## What is needed
The answer must consist of every line below that holds the word "lessons".

Stored entries:
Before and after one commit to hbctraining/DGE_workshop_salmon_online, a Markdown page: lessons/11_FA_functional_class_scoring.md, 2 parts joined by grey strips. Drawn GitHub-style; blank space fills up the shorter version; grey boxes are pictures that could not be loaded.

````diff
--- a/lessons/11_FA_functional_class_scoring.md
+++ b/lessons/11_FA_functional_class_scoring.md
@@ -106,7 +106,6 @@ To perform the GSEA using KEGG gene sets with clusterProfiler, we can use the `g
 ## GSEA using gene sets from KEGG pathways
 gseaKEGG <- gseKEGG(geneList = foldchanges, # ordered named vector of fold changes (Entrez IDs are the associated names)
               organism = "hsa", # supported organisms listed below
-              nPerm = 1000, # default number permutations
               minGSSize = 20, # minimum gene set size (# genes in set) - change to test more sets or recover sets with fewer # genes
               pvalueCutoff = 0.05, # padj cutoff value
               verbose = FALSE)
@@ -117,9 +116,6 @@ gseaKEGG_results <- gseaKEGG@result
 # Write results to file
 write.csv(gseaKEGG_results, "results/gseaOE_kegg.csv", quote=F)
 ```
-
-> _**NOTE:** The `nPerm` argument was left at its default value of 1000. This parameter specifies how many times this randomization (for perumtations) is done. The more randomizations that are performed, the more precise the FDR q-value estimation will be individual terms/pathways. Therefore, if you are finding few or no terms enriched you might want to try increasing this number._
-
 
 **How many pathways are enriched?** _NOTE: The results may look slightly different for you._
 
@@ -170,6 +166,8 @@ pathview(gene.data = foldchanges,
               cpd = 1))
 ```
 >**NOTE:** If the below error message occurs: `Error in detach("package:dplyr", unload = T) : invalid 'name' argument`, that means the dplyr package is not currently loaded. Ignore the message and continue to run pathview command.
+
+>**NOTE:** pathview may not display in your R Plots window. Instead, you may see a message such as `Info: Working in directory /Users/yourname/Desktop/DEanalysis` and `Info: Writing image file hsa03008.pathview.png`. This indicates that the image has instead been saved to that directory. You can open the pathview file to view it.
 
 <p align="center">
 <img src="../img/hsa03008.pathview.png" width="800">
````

## The answer
Before and after one commit to hbctraining/DGE_workshop_salmon_online, a Markdown page: lessons/11_FA_functional_class_scoring.md, 2 parts joined by grey strips. Drawn GitHub-style; blank space fills up the shorter version; grey boxes are pictures that could not be loaded.
--- a/lessons/11_FA_functional_class_scoring.md
+++ b/lessons/11_FA_functional_class_scoring.md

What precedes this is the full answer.